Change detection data
□ □ □ □
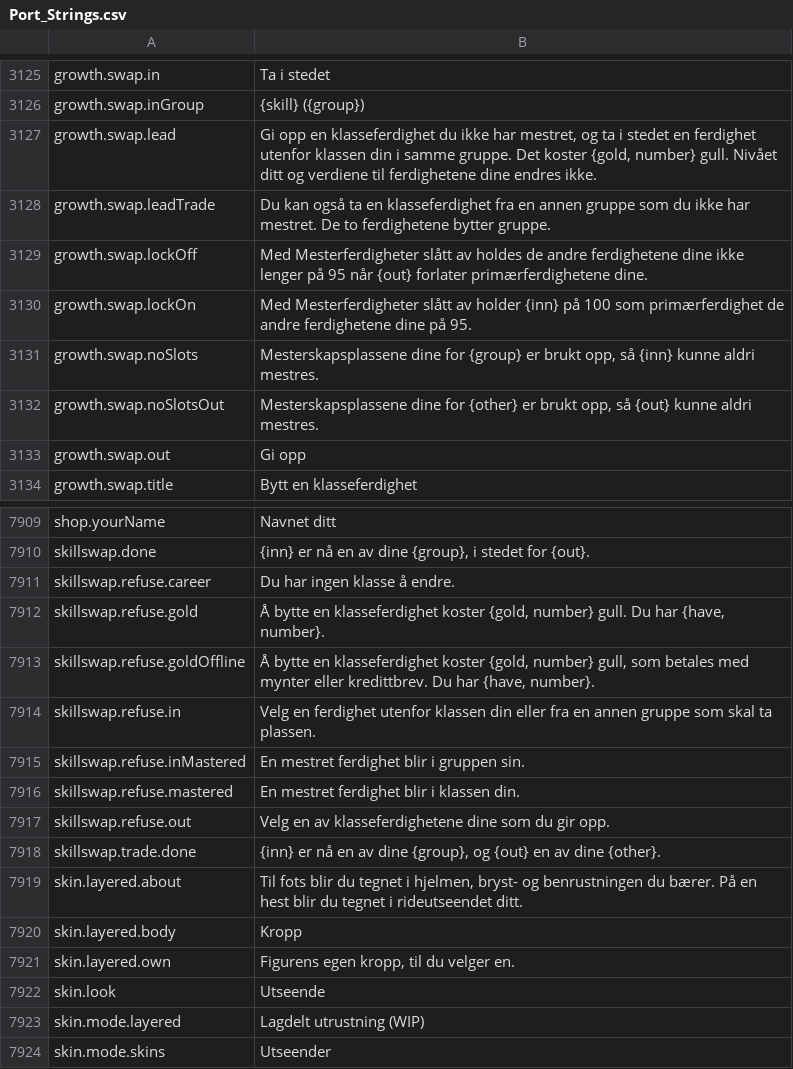
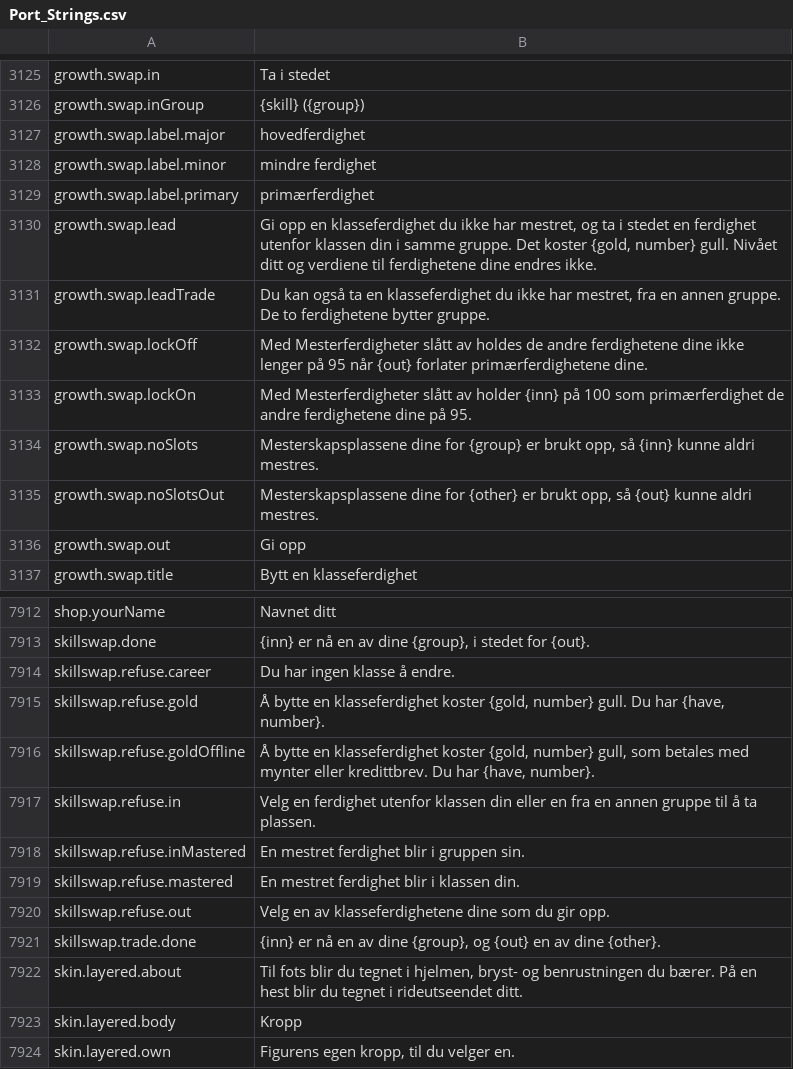
Before and after one commit to Lattymoy/daggerfall-js-source, a CSV file: locales/nb/Port_Strings.csv, drawn as a sheet; only a part is shown, gaps mark what is left out; the shorter side is filled out with more unchanged rows.

```diff
--- a/locales/nb/Port_Strings.csv
+++ b/locales/nb/Port_Strings.csv
@@ -3126,4 +3126,7 @@ growth.swap.in,"Ta i stedet"
 growth.swap.inGroup,"{skill} ({group})"
+growth.swap.label.major,"hovedferdighet"
+growth.swap.label.minor,"mindre ferdighet"
+growth.swap.label.primary,"primærferdighet"
 growth.swap.lead,"Gi opp en klasseferdighet du ikke har mestret, og ta i stedet en ferdighet utenfor klassen din i samme gruppe. Det koster {gold, number} gull. Nivået ditt og verdiene til ferdighetene dine endres ikke."
-growth.swap.leadTrade,"Du kan også ta en klasseferdighet fra en annen gruppe som du ikke har mestret. De to ferdighetene bytter gruppe."
+growth.swap.leadTrade,"Du kan også ta en klasseferdighet du ikke har mestret, fra en annen gruppe. De to ferdighetene bytter gruppe."
 growth.swap.lockOff,"Med Mesterferdigheter slått av holdes de andre ferdighetene dine ikke lenger på 95 når {out} forlater primærferdighetene dine."
@@ -7915,3 +7918,3 @@ skillswap.refuse.gold,"Å bytte en klasseferdighet koster {gold, number} gull. D
 skillswap.refuse.goldOffline,"Å bytte en klasseferdighet koster {gold, number} gull, som betales med mynter eller kredittbrev. Du har {have, number}."
-skillswap.refuse.in,"Velg en ferdighet utenfor klassen din eller fra en annen gruppe som skal ta plassen."
+skillswap.refuse.in,"Velg en ferdighet utenfor klassen din eller en fra en annen gruppe til å ta plassen."
 skillswap.refuse.inMastered,"En mestret ferdighet blir i gruppen sin."
```
Also changed, not shown: locales/bg/Port_Strings.csv, locales/da/Port_Strings.csv, 46 other files.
□ □ □ □
If a line above holds the string "ikke", copy it out.

**RESPONSE AREA**
 growth.swap.lead,"Gi opp en klasseferdighet du ikke har mestret, og ta i stedet en ferdighet utenfor klassen din i samme gruppe. Det koster {gold, number} gull. Nivået ditt og verdiene til ferdighetene dine endres ikke."
-growth.swap.leadTrade,"Du kan også ta en klasseferdighet fra en annen gruppe som du ikke har mestret. De to ferdighetene bytter gruppe."
+growth.swap.leadTrade,"Du kan også ta en klasseferdighet du ikke har mestret, fra en annen gruppe. De to ferdighetene bytter gruppe."
 growth.swap.lockOff,"Med Mesterferdigheter slått av holdes de andre ferdighetene dine ikke lenger på 95 når {out} forlater primærferdighetene dine."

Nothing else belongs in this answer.